Problem
Reproduce the records word for word, leaving out any pictures they hold.

::::::::

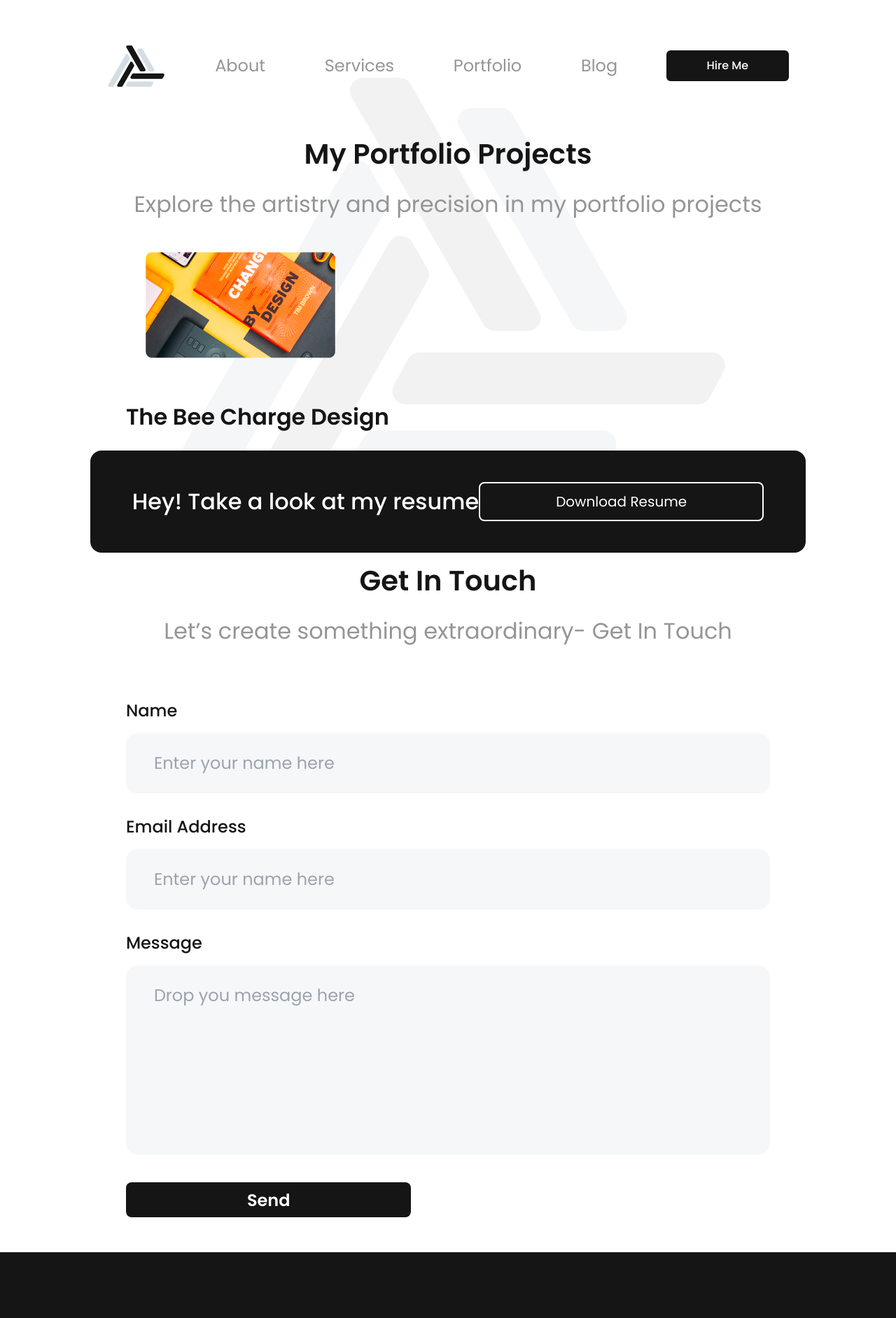
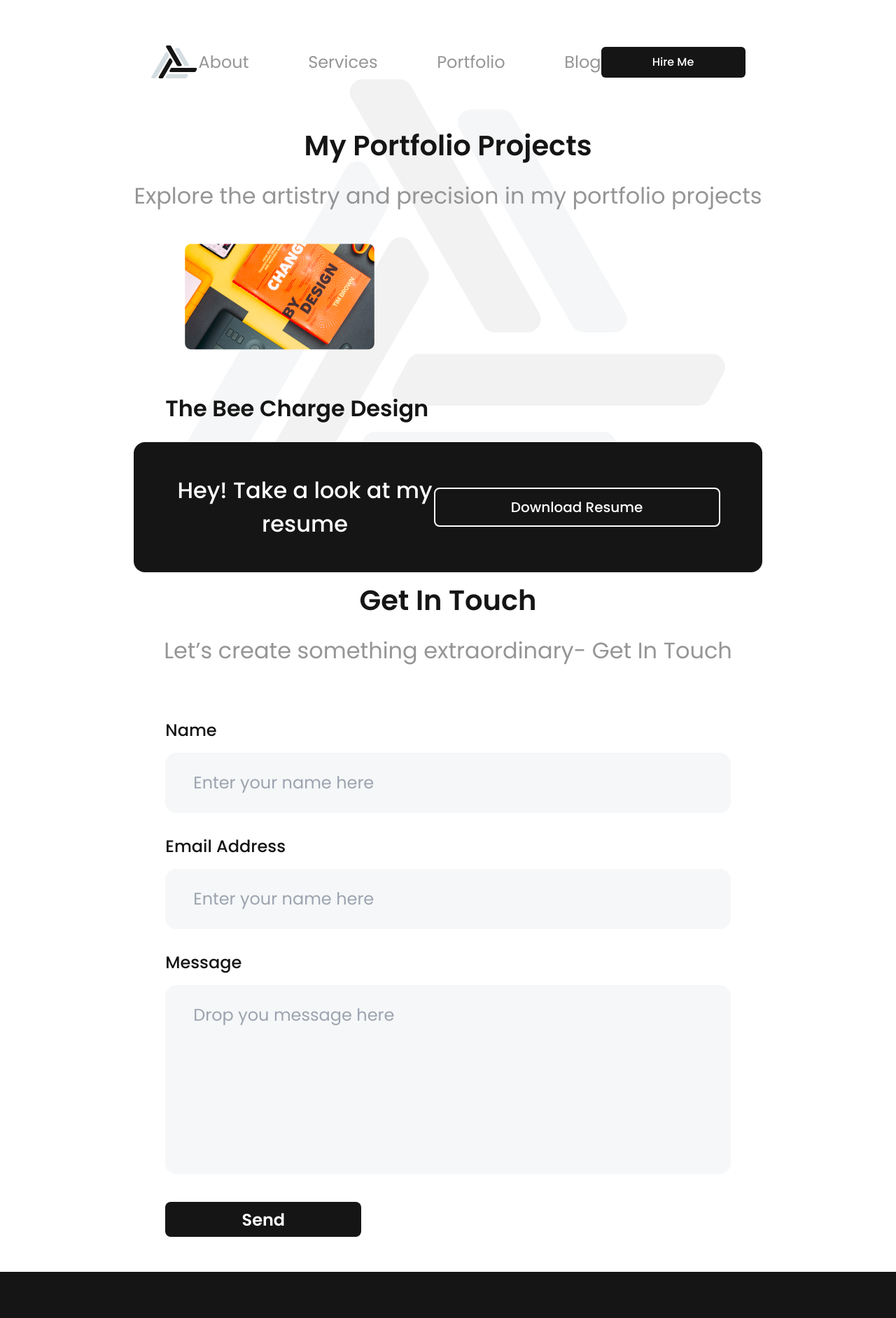
Before and after one commit to mmustaphak/ui-ux-portfolio, a React (Vite) app: page /portfolio in a window 1280 px wide. Shown: the top 1884 px of the page at 70% size. Built offline with nearby package versions, Linux system fonts and the light colour scheme.

Commit message:
Made the buttons consistent across the home page

```diff
--- a/src/components/GetInTouchForm.jsx
+++ b/src/components/GetInTouchForm.jsx
@@ -31,7 +31,7 @@ export default function GetInTouchForm() {
       </label>
 
       <button
-        className="self-start py-1 px-[52px] mt-4 font-medium rounded-[3.37px] text-[10.11px] text-white md:py-2 md:px-[90px] md:text-[18px] md:rounded-md bg-black md:font-semibold md:mt-6 lg:mt-8 lg:pt-[10px] lg:px-[173px] lg:text-2xl lg:rounded-lg"
+        className="py-0.5 px-[23px] w-full max-w-[110px] min-[375px]:max-w-[130px] mt-4 font-medium rounded-[3.37px] text-[10.11px] text-white md:py-2 md:text-[18px] md:rounded-md md:max-w-[280px] bg-black md:font-semibold md:mt-6 lg:mt-8 lg:pt-[10px] lg:text-2xl lg:rounded-lg"
         type="submit"
       >
         Send
--- a/src/components/Header.jsx
+++ b/src/components/Header.jsx
@@ -13,16 +13,16 @@ export default function Header() {
 
   return (
     <header>
-      <nav className="px-6 py-4 flex justify-between items-center min-[480px]:pt-[2.5rem] lg:pt-[65px]">
+      <nav className="px-6 py-4 flex justify-between items-center min-[500px]:pt-[2.5rem] lg:pt-[65px]">
         <Link className="" to="/">
           <img
-            className="min-[480px]:w-14 lg:w-[85px]"
+            className="min-[500px]:w-14 lg:w-[85px]"
             src={logo}
             alt="Mufteey Logo"
           />
         </Link>
 
-        <ul className="hidden justify-between self-center w-full max-w-64 min-[480px]:flex min-[550px]:max-w-[20rem] min-[550px]:text-lg md:max-w-[25rem] lg:max-w-[575px] lg:text-2xl">
+        <ul className="hidden justify-between self-center w-full max-w-64 min-[500px]:flex min-[550px]:max-w-[20rem] min-[550px]:text-lg md:max-w-[25rem] lg:max-w-[575px] lg:text-2xl">
           <li>
             <NavLink to="about">About</NavLink>
           </li>
@@ -37,11 +37,11 @@ export default function Header() {
           </li>
         </ul>
 
-        <button className="hidden py-2 px-6 rounded-md font-medium text-white bg-black min-[480px]:block md:px-8 lg:py-[10px] lg:px-[58px]">
+        <button className="hidden py-2 w-full max-w-[110px] ml-4 rounded-md font-medium text-white bg-black md:ml-0 min-[500px]:block min-[500px]:max-w-[105px] md:px-0 lg:max-w-[206px] lg:py-[10px] lg:px-[58px]">
           Hire Me
         </button>
 
-        <button className="min-[480px]:hidden" onClick={handleToggle}>
+        <button className="min-[500px]:hidden" onClick={handleToggle}>
           <img src={menu} alt="Open menu" />
         </button>
       </nav>
--- a/src/components/Resume.jsx
+++ b/src/components/Resume.jsx
@@ -1,10 +1,10 @@
 export default function Resume() {
   return (
     <div className="mt-6 mx-auto py-3 px-4 flex justify-between items-center rounded-[4px] text-white bg-black md:py-8 md:px-10 md:rounded-lg lg:px-[60px] lg:rounded-2xl lg:py-[45px]">
-      <p className="font-medium  text-[8.58px] md:text-xl md:leading-[normal] lg:text-[1.4rem] min-[1134px]:text-[2rem]">
+      <p className="font-medium text-[8.58px] md:text-xl md:leading-[normal] lg:text-[1.4rem] min-[1134px]:text-[2rem]">
         Hey! Take a look at my resume
       </p>
-      <button className="py-[3px] px-[23px] rounded-[2.14px] text-[6.43px] border border-white md:py-[5px] md:px-[35px] md:border-2 md:rounded-md md:text-xl lg:text-[1.25rem] lg:py-[10px] lg:px-[90px] lg:border-3 lg:text-2xl lg:rounded-lg min-[1200px]:px-[108px]">
+      <button className="py-0.5 px-[23px] w-full max-w-[110px] min-[375px]:max-w-[130px] rounded-[2.14px] text-[6.43px] font-medium border border-white md:border-2 md:px-0 md:rounded-md md:text-xl md:py-1 md:max-w-[280px] lg:text-[1.25rem] lg:py-[10px] lg:max-w-[409px] lg:border-3 lg:text-2xl lg:rounded-lg ">
         Download Resume
       </button>
     </div>
--- a/src/pages/Home.jsx
+++ b/src/pages/Home.jsx
@@ -14,7 +14,7 @@ export default function Home() {
           managers and engineers to collaborate together.
         </p>
 
-        <button className="mt-6 px-[42px] py-1 rounded-[3.37px] text-[10px] text-white bg-black md:mt-7 lg:mt-8 md:text-xl md:py-[5px] md:px-[75px] md:rounded-md lg:py-[10px] lg:px-[150px] lg:text-2xl lg:rounded-lg">
+        <button className="mt-6 py-0.5 w-full max-w-[110px] min-[375px]:max-w-[130px] min-[500px]:py-2 rounded-[3.37px] text-[10px] text-white bg-black  md:mt-7 lg:mt-8 md:text-xl md:max-w-[280px] md:px-0 md:rounded-md lg:max-w-[409px] lg:py-[10px] lg:text-2xl lg:rounded-lg">
           Let&apos;s Talk
         </button>
       </div>
@@ -31,7 +31,7 @@ export default function Home() {
         <p className="text-[12px] font-medium md:text-2xl lg:text-[2.5rem]">
           Redesign your Existing website with me.
         </p>
-        <button className="w-fit mt-2 py-1 px-[33px] rounded-button font-medium text-[10.11px] text-black bg-white md:text-lg md:mt-4 lg:text-[1.5rem] lg:mt-8 lg:px-[130px] lg:py-[10px]">
+        <button className="mt-2 py-0.5 px-[23px] w-full max-w-[110px] min-[375px]:max-w-[130px] rounded-button font-medium text-[10.11px] text-black bg-white md:text-lg md:px-0 md:mt-4 lg:text-[1.5rem] lg:mt-8 lg:py-[10px] md:py-1 md:max-w-[280px] lg:max-w-[409px]">
           Get In Touch
         </button>
       </div>
```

::::::::

Output
Before and after one commit to mmustaphak/ui-ux-portfolio, a React (Vite) app: page /portfolio in a window 1280 px wide. Shown: the top 1884 px of the page at 70% size. Built offline with nearby package versions, Linux system fonts and the light colour scheme.

Commit message:
Made the buttons consistent across the home page

```diff
--- a/src/components/GetInTouchForm.jsx
+++ b/src/components/GetInTouchForm.jsx
@@ -31,7 +31,7 @@ export default function GetInTouchForm() {
       </label>
 
       <button
-        className="self-start py-1 px-[52px] mt-4 font-medium rounded-[3.37px] text-[10.11px] text-white md:py-2 md:px-[90px] md:text-[18px] md:rounded-md bg-black md:font-semibold md:mt-6 lg:mt-8 lg:pt-[10px] lg:px-[173px] lg:text-2xl lg:rounded-lg"
+        className="py-0.5 px-[23px] w-full max-w-[110px] min-[375px]:max-w-[130px] mt-4 font-medium rounded-[3.37px] text-[10.11px] text-white md:py-2 md:text-[18px] md:rounded-md md:max-w-[280px] bg-black md:font-semibold md:mt-6 lg:mt-8 lg:pt-[10px] lg:text-2xl lg:rounded-lg"
         type="submit"
       >
         Send
--- a/src/components/Header.jsx
+++ b/src/components/Header.jsx
@@ -13,16 +13,16 @@ export default function Header() {
 
   return (
     <header>
-      <nav className="px-6 py-4 flex justify-between items-center min-[480px]:pt-[2.5rem] lg:pt-[65px]">
+      <nav className="px-6 py-4 flex justify-between items-center min-[500px]:pt-[2.5rem] lg:pt-[65px]">
         <Link className="" to="/">
           <img
-            className="min-[480px]:w-14 lg:w-[85px]"
+            className="min-[500px]:w-14 lg:w-[85px]"
             src={logo}
             alt="Mufteey Logo"
           />
         </Link>
 
-        <ul className="hidden justify-between self-center w-full max-w-64 min-[480px]:flex min-[550px]:max-w-[20rem] min-[550px]:text-lg md:max-w-[25rem] lg:max-w-[575px] lg:text-2xl">
+        <ul className="hidden justify-between self-center w-full max-w-64 min-[500px]:flex min-[550px]:max-w-[20rem] min-[550px]:text-lg md:max-w-[25rem] lg:max-w-[575px] lg:text-2xl">
           <li>
             <NavLink to="about">About</NavLink>
           </li>
@@ -37,11 +37,11 @@ export default function Header() {
           </li>
         </ul>
 
-        <button className="hidden py-2 px-6 rounded-md font-medium text-white bg-black min-[480px]:block md:px-8 lg:py-[10px] lg:px-[58px]">
+        <button className="hidden py-2 w-full max-w-[110px] ml-4 rounded-md font-medium text-white bg-black md:ml-0 min-[500px]:block min-[500px]:max-w-[105px] md:px-0 lg:max-w-[206px] lg:py-[10px] lg:px-[58px]">
           Hire Me
         </button>
 
-        <button className="min-[480px]:hidden" onClick={handleToggle}>
+        <button className="min-[500px]:hidden" onClick={handleToggle}>
           <img src={menu} alt="Open menu" />
         </button>
       </nav>
--- a/src/components/Resume.jsx
+++ b/src/components/Resume.jsx
@@ -1,10 +1,10 @@
 export default function Resume() {
   return (
     <div className="mt-6 mx-auto py-3 px-4 flex justify-between items-center rounded-[4px] text-white bg-black md:py-8 md:px-10 md:rounded-lg lg:px-[60px] lg:rounded-2xl lg:py-[45px]">
-      <p className="font-medium  text-[8.58px] md:text-xl md:leading-[normal] lg:text-[1.4rem] min-[1134px]:text-[2rem]">
+      <p className="font-medium text-[8.58px] md:text-xl md:leading-[normal] lg:text-[1.4rem] min-[1134px]:text-[2rem]">
         Hey! Take a look at my resume
       </p>
-      <button className="py-[3px] px-[23px] rounded-[2.14px] text-[6.43px] border border-white md:py-[5px] md:px-[35px] md:border-2 md:rounded-md md:text-xl lg:text-[1.25rem] lg:py-[10px] lg:px-[90px] lg:border-3 lg:text-2xl lg:rounded-lg min-[1200px]:px-[108px]">
+      <button className="py-0.5 px-[23px] w-full max-w-[110px] min-[375px]:max-w-[130px] rounded-[2.14px] text-[6.43px] font-medium border border-white md:border-2 md:px-0 md:rounded-md md:text-xl md:py-1 md:max-w-[280px] lg:text-[1.25rem] lg:py-[10px] lg:max-w-[409px] lg:border-3 lg:text-2xl lg:rounded-lg ">
         Download Resume
       </button>
     </div>
--- a/src/pages/Home.jsx
+++ b/src/pages/Home.jsx
@@ -14,7 +14,7 @@ export default function Home() {
           managers and engineers to collaborate together.
         </p>
 
-        <button className="mt-6 px-[42px] py-1 rounded-[3.37px] text-[10px] text-white bg-black md:mt-7 lg:mt-8 md:text-xl md:py-[5px] md:px-[75px] md:rounded-md lg:py-[10px] lg:px-[150px] lg:text-2xl lg:rounded-lg">
+        <button className="mt-6 py-0.5 w-full max-w-[110px] min-[375px]:max-w-[130px] min-[500px]:py-2 rounded-[3.37px] text-[10px] text-white bg-black  md:mt-7 lg:mt-8 md:text-xl md:max-w-[280px] md:px-0 md:rounded-md lg:max-w-[409px] lg:py-[10px] lg:text-2xl lg:rounded-lg">
           Let&apos;s Talk
         </button>
       </div>
@@ -31,7 +31,7 @@ export default function Home() {
         <p className="text-[12px] font-medium md:text-2xl lg:text-[2.5rem]">
           Redesign your Existing website with me.
         </p>
-        <button className="w-fit mt-2 py-1 px-[33px] rounded-button font-medium text-[10.11px] text-black bg-white md:text-lg md:mt-4 lg:text-[1.5rem] lg:mt-8 lg:px-[130px] lg:py-[10px]">
+        <button className="mt-2 py-0.5 px-[23px] w-full max-w-[110px] min-[375px]:max-w-[130px] rounded-button font-medium text-[10.11px] text-black bg-white md:text-lg md:px-0 md:mt-4 lg:text-[1.5rem] lg:mt-8 lg:py-[10px] md:py-1 md:max-w-[280px] lg:max-w-[409px]">
           Get In Touch
         </button>
       </div>
```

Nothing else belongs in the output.